• **What you should do**: In the data below, find every line with the word "explain" and copy it out.

________________

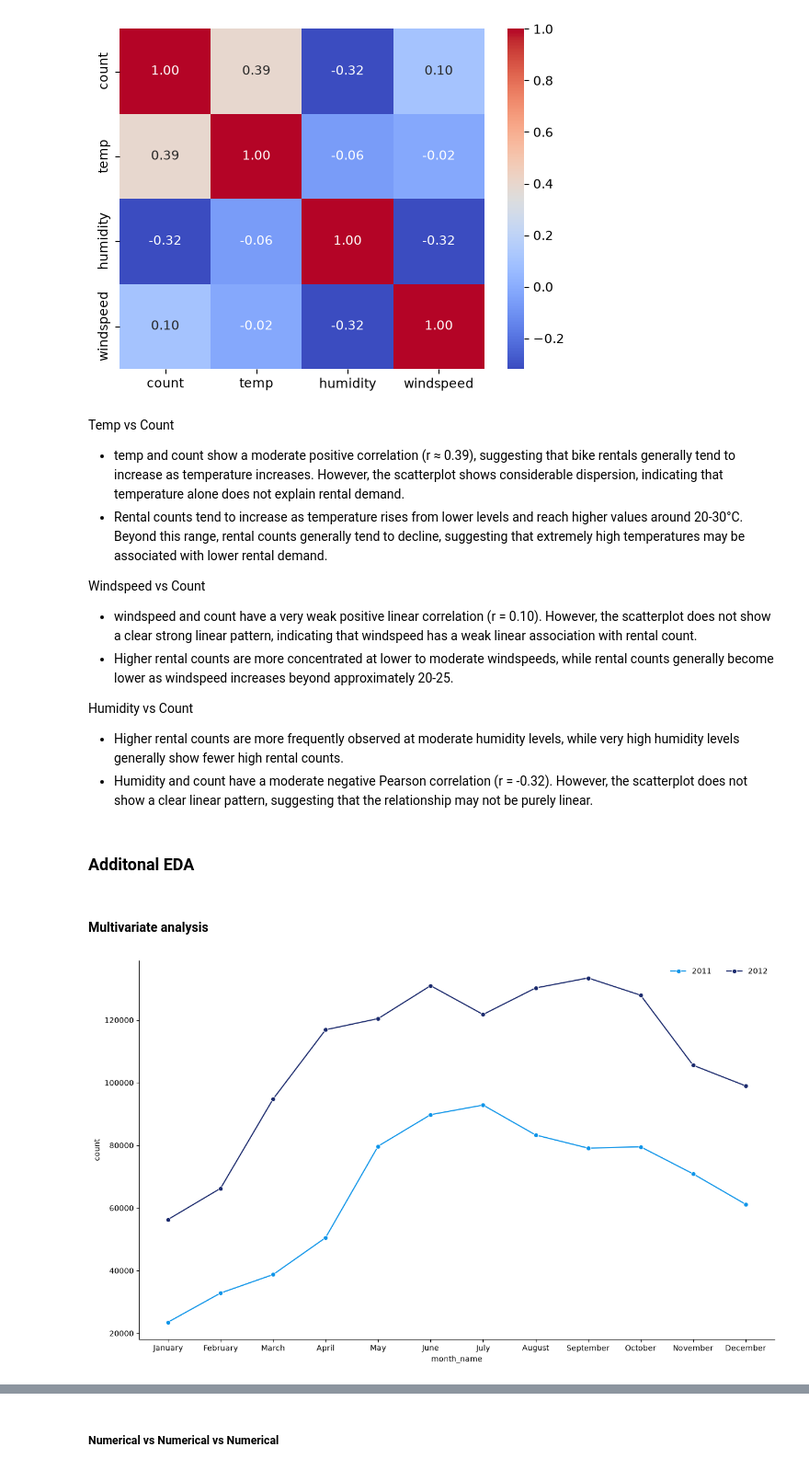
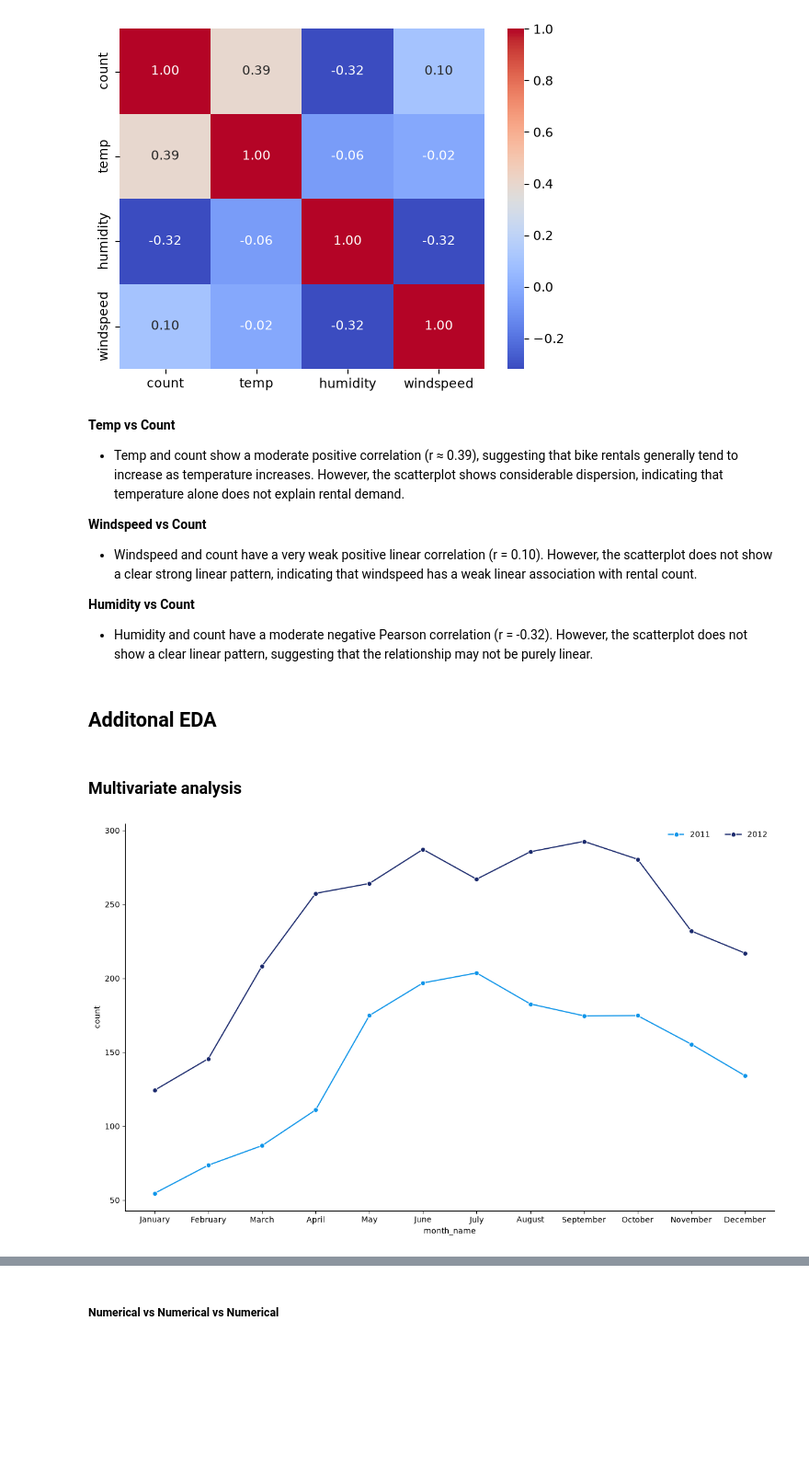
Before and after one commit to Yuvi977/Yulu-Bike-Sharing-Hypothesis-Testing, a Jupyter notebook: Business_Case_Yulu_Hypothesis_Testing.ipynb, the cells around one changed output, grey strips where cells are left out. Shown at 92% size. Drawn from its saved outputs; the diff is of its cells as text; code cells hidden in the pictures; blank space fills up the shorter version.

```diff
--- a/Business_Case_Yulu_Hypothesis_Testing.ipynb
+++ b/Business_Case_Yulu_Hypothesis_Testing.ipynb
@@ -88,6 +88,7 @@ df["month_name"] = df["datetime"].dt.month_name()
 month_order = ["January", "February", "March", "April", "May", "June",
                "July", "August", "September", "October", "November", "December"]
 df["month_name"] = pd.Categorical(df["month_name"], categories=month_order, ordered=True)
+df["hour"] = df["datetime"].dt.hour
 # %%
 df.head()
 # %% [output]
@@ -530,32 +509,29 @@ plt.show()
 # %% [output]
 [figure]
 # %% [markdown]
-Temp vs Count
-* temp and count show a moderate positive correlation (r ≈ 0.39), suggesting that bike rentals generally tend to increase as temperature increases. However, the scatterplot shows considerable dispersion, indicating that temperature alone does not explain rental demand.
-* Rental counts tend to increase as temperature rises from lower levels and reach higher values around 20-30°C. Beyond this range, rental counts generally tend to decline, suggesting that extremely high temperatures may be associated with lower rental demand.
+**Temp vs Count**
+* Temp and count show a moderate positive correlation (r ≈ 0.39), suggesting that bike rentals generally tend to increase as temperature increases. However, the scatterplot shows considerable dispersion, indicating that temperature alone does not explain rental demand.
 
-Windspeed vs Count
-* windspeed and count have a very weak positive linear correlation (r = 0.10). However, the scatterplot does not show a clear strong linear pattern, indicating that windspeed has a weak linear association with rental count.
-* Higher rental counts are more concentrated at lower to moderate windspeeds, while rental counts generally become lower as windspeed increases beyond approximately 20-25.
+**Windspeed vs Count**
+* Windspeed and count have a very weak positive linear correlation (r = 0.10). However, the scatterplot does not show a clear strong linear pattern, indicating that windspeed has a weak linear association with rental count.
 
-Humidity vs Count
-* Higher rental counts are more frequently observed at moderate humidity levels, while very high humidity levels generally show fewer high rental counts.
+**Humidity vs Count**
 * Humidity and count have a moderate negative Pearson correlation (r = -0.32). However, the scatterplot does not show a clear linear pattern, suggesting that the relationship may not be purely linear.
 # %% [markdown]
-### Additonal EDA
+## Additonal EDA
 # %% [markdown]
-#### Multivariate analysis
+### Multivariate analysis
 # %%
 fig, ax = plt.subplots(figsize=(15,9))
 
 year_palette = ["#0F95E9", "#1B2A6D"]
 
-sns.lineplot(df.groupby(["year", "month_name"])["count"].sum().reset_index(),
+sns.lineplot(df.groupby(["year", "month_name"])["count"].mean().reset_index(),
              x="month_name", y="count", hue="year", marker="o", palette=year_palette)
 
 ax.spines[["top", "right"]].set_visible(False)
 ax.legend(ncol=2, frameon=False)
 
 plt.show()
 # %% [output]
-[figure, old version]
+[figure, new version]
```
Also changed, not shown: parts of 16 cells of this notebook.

________________

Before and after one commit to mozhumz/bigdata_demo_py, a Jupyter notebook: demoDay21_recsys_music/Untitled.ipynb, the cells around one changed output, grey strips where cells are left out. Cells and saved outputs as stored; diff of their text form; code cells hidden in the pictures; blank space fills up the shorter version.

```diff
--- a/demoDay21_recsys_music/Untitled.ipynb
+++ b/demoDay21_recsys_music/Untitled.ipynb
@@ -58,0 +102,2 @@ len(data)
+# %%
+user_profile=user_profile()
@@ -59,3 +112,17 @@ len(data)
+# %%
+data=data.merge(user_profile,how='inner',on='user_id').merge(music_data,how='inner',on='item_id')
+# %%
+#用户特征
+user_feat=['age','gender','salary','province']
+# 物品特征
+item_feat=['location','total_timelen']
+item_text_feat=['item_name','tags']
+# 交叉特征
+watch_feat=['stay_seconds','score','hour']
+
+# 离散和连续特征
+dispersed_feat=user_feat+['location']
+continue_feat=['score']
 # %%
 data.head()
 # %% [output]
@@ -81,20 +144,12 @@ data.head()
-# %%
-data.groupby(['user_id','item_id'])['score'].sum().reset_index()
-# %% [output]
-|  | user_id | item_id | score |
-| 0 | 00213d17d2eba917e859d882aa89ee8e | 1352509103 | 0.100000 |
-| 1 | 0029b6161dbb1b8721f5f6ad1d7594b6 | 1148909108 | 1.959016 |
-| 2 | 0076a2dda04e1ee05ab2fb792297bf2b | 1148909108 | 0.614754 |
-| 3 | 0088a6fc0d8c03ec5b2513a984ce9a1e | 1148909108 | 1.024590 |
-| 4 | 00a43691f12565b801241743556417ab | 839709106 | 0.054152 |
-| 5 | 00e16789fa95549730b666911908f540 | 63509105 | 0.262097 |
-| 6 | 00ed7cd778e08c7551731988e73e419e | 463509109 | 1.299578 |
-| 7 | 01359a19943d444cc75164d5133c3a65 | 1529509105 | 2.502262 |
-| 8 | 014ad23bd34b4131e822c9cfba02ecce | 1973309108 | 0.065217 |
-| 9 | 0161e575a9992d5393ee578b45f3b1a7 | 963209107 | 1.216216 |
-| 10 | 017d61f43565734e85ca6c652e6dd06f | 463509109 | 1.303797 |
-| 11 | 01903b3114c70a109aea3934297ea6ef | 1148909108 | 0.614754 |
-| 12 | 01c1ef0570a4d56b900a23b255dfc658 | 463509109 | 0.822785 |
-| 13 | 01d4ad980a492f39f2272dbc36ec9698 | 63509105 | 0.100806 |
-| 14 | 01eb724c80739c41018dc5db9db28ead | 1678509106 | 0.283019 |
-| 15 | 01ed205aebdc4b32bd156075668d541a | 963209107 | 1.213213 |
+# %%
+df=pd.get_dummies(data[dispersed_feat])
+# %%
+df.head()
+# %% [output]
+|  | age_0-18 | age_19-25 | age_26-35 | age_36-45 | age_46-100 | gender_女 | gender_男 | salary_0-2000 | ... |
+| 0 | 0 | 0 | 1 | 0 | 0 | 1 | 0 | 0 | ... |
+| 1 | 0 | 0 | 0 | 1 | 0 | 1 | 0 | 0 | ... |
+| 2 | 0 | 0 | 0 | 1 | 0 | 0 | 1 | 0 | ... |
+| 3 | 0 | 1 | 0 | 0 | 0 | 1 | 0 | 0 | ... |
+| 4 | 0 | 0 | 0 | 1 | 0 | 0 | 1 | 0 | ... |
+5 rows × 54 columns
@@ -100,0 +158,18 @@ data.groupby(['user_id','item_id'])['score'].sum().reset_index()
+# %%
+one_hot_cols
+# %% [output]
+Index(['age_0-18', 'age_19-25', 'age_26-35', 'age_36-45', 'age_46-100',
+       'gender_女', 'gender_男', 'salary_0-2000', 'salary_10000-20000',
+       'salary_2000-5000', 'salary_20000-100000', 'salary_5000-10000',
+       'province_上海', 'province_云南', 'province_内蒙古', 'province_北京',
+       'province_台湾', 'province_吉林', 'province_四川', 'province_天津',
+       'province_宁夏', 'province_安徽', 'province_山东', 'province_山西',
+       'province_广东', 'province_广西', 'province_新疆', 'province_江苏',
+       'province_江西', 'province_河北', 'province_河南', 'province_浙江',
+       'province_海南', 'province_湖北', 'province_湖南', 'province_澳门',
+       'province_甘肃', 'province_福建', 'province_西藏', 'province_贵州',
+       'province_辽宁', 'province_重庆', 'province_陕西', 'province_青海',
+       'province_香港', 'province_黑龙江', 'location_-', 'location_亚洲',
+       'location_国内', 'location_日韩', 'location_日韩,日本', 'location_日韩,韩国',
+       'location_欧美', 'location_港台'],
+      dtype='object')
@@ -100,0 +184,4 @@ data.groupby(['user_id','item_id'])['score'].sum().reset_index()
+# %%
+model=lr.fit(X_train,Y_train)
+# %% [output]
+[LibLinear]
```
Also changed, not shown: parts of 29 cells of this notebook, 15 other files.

________________

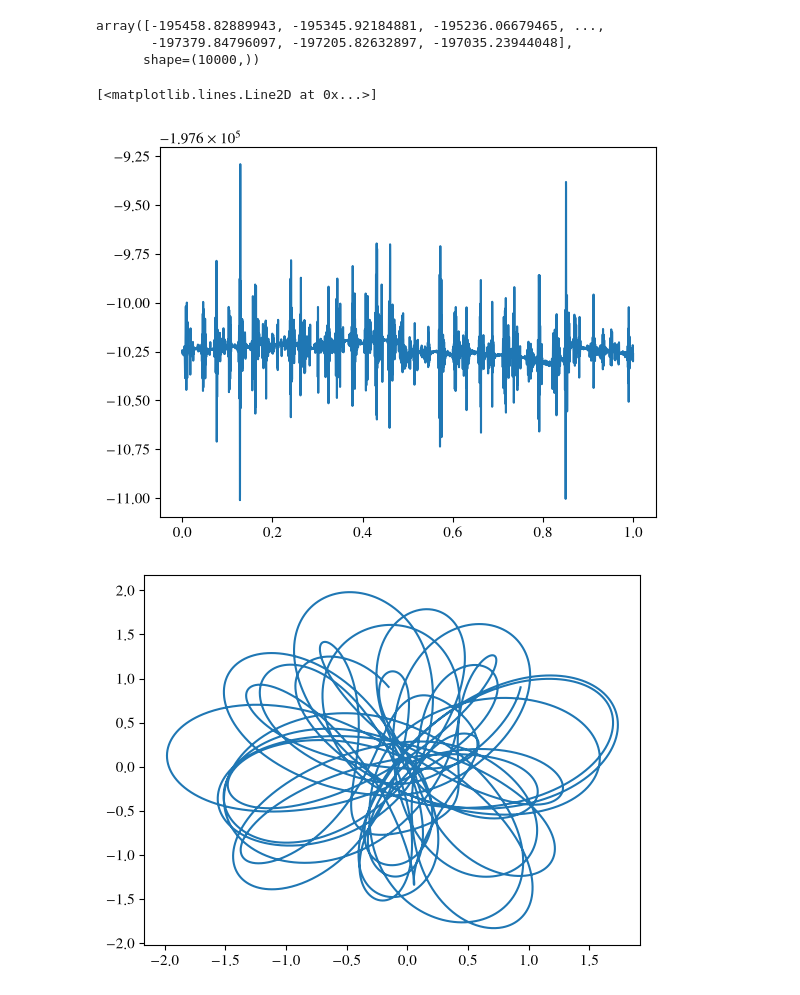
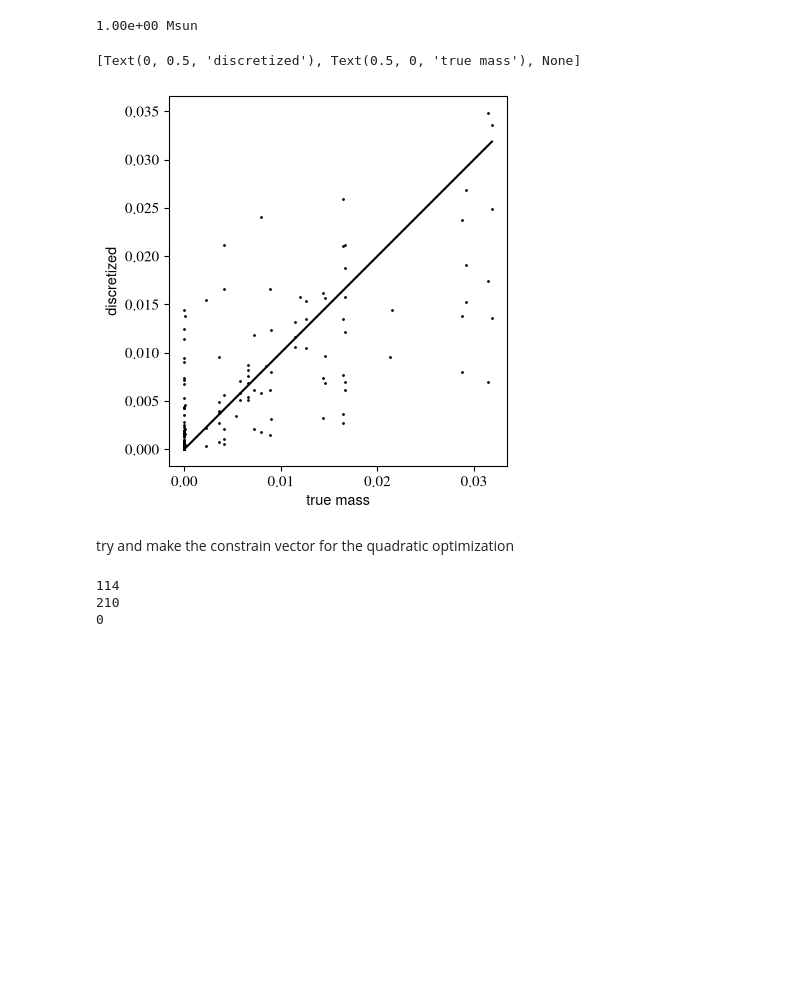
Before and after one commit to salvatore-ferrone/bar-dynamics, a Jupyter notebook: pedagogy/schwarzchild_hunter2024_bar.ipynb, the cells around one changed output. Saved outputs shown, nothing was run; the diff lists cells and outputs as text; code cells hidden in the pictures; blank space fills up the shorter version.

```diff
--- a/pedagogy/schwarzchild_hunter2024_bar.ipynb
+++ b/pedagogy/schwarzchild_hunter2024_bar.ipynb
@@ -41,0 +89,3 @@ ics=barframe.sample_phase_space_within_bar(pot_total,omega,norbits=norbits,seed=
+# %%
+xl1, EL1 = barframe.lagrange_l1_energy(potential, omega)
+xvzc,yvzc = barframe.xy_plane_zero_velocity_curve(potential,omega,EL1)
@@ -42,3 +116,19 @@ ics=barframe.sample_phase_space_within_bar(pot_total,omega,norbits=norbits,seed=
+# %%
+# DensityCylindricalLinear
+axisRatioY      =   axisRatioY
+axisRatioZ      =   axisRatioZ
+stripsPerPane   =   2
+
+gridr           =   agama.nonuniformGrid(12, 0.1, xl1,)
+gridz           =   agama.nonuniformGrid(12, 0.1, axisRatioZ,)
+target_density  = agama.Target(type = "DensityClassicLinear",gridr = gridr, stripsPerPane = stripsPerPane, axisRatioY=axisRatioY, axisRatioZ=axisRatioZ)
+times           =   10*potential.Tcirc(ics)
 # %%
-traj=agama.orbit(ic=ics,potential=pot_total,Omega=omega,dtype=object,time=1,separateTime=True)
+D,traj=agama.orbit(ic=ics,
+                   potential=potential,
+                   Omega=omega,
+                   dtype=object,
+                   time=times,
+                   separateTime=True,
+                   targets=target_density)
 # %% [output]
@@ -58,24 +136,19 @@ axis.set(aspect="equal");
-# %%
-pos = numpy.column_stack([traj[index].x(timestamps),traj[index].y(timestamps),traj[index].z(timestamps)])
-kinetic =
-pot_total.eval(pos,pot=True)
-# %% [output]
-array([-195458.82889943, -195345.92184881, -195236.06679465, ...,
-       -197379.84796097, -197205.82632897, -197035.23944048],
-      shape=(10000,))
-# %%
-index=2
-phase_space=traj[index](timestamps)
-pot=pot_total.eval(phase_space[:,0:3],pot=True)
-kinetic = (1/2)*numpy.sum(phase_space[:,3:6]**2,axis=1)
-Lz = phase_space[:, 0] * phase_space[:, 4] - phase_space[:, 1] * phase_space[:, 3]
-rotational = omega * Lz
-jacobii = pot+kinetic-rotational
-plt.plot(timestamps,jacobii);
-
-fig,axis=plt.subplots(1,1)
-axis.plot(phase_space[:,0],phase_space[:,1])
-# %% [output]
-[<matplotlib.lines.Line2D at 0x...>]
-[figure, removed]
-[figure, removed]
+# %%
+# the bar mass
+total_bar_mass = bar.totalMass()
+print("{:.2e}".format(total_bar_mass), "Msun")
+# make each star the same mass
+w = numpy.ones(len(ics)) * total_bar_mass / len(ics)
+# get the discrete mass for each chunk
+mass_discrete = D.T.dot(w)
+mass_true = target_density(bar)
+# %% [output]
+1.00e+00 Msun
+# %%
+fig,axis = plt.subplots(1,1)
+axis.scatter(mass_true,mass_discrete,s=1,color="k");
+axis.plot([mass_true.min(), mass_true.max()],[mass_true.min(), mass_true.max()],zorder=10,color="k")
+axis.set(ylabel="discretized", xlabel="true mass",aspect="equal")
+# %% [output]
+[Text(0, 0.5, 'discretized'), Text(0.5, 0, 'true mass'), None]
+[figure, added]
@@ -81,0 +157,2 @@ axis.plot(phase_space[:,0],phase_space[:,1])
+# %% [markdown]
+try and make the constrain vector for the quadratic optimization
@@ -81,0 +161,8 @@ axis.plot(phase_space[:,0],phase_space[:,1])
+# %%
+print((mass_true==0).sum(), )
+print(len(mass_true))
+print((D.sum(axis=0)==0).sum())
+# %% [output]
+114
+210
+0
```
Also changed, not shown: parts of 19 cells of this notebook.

________________

• **Answer for this exercise**:
-* temp and count show a moderate positive correlation (r ≈ 0.39), suggesting that bike rentals generally tend to increase as temperature increases. However, the scatterplot shows considerable dispersion, indicating that temperature alone does not explain rental demand.
+* Temp and count show a moderate positive correlation (r ≈ 0.39), suggesting that bike rentals generally tend to increase as temperature increases. However, the scatterplot shows considerable dispersion, indicating that temperature alone does not explain rental demand.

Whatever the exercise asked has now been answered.